[TASK DETAILS]:
Print the records below exactly, and do not carry over any picture.

>>>

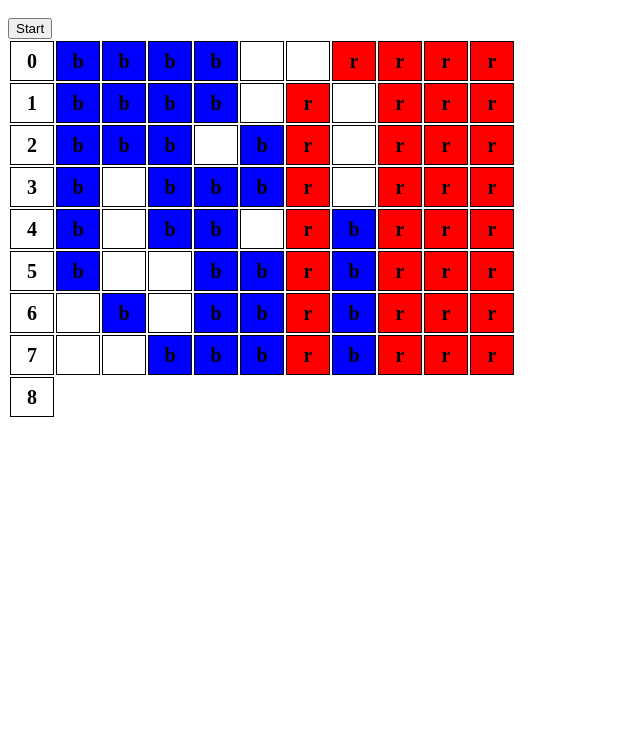
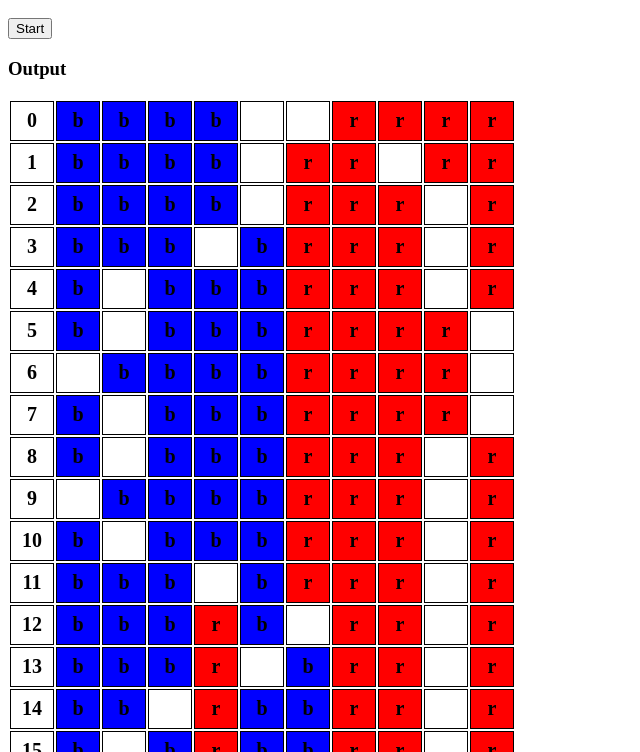
Before and after one commit to rokhos82/MindTwiser, a plain HTML site: page index.html in a window 1280 px wide. Both pictures are taken after a click on the button "Start". Shown: the part 48-800 px from the top of the page, without its empty margins (0-640 px from the left). Drawn offline with nearby package versions, Linux system fonts and the light colour scheme.

Commit message:
Solution 1
Now to work on efficiency

```diff
--- a/index.html
+++ b/index.html
@@ -9,8 +9,16 @@
     <div ng-controller="mtCtrl as $ctrl">
       <h1>{{$ctrl.title}}</h1>
       <button ng-click="$ctrl.start()">Start</button>
+      <h3>Output</h3>
       <table>
         <tr ng-repeat="state in $ctrl.output">
+          <td>{{$index}}</td>
+          <td ng-repeat="hole in state.holes" class="{{hole.peg.color}}">{{hole.peg.label}}</td>
+        </tr>
+      </table>
+      <h3>Solution</h3>
+      <table>
+        <tr ng-repeat="state in $ctrl.solutionOutput">
           <td>{{$index}}</td>
           <td ng-repeat="hole in state.holes" class="{{hole.peg.color}}">{{hole.peg.label}}</td>
         </tr>
--- a/mindtwister.js
+++ b/mindtwister.js
@@ -27,12 +27,13 @@
 
     var startState = ["b","b","b","b","e","e","r","r","r","r"];
     var endState = ["r","r","r","r","e","e","b","b","b","b"];
-    var limiter = 50;
+    var limiter = 1000;
     var turn = 0;
     var done = false;
 
     $ctrl.title = "Mind Twister";
     $ctrl.output = [];
+    $ctrl.solutionOutput = [];
 
     $ctrl.states = {
       "bbbbeerrrr": {
@@ -63,7 +64,7 @@
         console.log(`%cStarting turn ${turn}`,"color: orange; font-size: 20pt;");
         console.log(`Cur state is:`,state);
 
-        state = bruteForce(state);
+        state = randomRewind(state);
 
         console.log(`New state is:`,state);
 
@@ -73,6 +74,10 @@
 
       console.log("states",$ctrl.states);
       console.log("solution",$ctrl.solution);
+
+      _.forEach($ctrl.solution,function(s) {
+        $ctrl.solutionOutput.push(buildOutput(s));
+      });
     }
 
     function didWeWin(sta) {
@@ -122,20 +127,35 @@
       // Calculate all states from this states
       var states = calculateStates(sta);
 
-      if(states.length === 0) {
-        // Add a solution rewind
-        done = true;
+
+      // Fill out state graph
+      updateStateGraph(sta,states);
+
+      // Remove states that have been accessed before
+      states = _.filter(states,function(s) {
+        var h = stateHash(s);
+        return !$ctrl.states[h].visited;
+      });
+      console.log("Possible next states",states);
+
+      // Do we have any moves left?
+      var nextState = null;
+      if(_.isArray(states) && states.length > 0) {
+        // Yes, choose next step
+        nextState = _.sample(states);
+        console.log("Going deep");
+        console.log($ctrl.solution);
       }
       else {
-        // Fill out state graph
-        updateStateGraph(sta,states);
+        // No, go up the solution chain
+        $ctrl.solution.pop();
+        var nextState = $ctrl.solution.pop();
+        console.log("Going shallow");
+        console.log($ctrl.solution);
+      }
 
-        // Choose next step
-        var nextState = _.sample(states);
-
-        // Update solution
-        return nextState;
-      }
+      // Update solution
+      return nextState;
     }
 
     function calculateStates(sta) {
```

<<<

[ANSWER AREA]:
Before and after one commit to rokhos82/MindTwiser, a plain HTML site: page index.html in a window 1280 px wide. Both pictures are taken after a click on the button "Start". Shown: the part 48-800 px from the top of the page, without its empty margins (0-640 px from the left). Drawn offline with nearby package versions, Linux system fonts and the light colour scheme.

Commit message:
Solution 1
Now to work on efficiency

```diff
--- a/index.html
+++ b/index.html
@@ -9,8 +9,16 @@
     <div ng-controller="mtCtrl as $ctrl">
       <h1>{{$ctrl.title}}</h1>
       <button ng-click="$ctrl.start()">Start</button>
+      <h3>Output</h3>
       <table>
         <tr ng-repeat="state in $ctrl.output">
+          <td>{{$index}}</td>
+          <td ng-repeat="hole in state.holes" class="{{hole.peg.color}}">{{hole.peg.label}}</td>
+        </tr>
+      </table>
+      <h3>Solution</h3>
+      <table>
+        <tr ng-repeat="state in $ctrl.solutionOutput">
           <td>{{$index}}</td>
           <td ng-repeat="hole in state.holes" class="{{hole.peg.color}}">{{hole.peg.label}}</td>
         </tr>
--- a/mindtwister.js
+++ b/mindtwister.js
@@ -27,12 +27,13 @@
 
     var startState = ["b","b","b","b","e","e","r","r","r","r"];
     var endState = ["r","r","r","r","e","e","b","b","b","b"];
-    var limiter = 50;
+    var limiter = 1000;
     var turn = 0;
     var done = false;
 
     $ctrl.title = "Mind Twister";
     $ctrl.output = [];
+    $ctrl.solutionOutput = [];
 
     $ctrl.states = {
       "bbbbeerrrr": {
@@ -63,7 +64,7 @@
         console.log(`%cStarting turn ${turn}`,"color: orange; font-size: 20pt;");
         console.log(`Cur state is:`,state);
 
-        state = bruteForce(state);
+        state = randomRewind(state);
 
         console.log(`New state is:`,state);
 
@@ -73,6 +74,10 @@
 
       console.log("states",$ctrl.states);
       console.log("solution",$ctrl.solution);
+
+      _.forEach($ctrl.solution,function(s) {
+        $ctrl.solutionOutput.push(buildOutput(s));
+      });
     }
 
     function didWeWin(sta) {
@@ -122,20 +127,35 @@
       // Calculate all states from this states
       var states = calculateStates(sta);
 
-      if(states.length === 0) {
-        // Add a solution rewind
-        done = true;
+
+      // Fill out state graph
+      updateStateGraph(sta,states);
+
+      // Remove states that have been accessed before
+      states = _.filter(states,function(s) {
+        var h = stateHash(s);
+        return !$ctrl.states[h].visited;
+      });
+      console.log("Possible next states",states);
+
+      // Do we have any moves left?
+      var nextState = null;
+      if(_.isArray(states) && states.length > 0) {
+        // Yes, choose next step
+        nextState = _.sample(states);
+        console.log("Going deep");
+        console.log($ctrl.solution);
       }
       else {
-        // Fill out state graph
-        updateStateGraph(sta,states);
+        // No, go up the solution chain
+        $ctrl.solution.pop();
+        var nextState = $ctrl.solution.pop();
+        console.log("Going shallow");
+        console.log($ctrl.solution);
+      }
 
-        // Choose next step
-        var nextState = _.sample(states);
-
-        // Update solution
-        return nextState;
-      }
+      // Update solution
+      return nextState;
     }
 
     function calculateStates(sta) {
```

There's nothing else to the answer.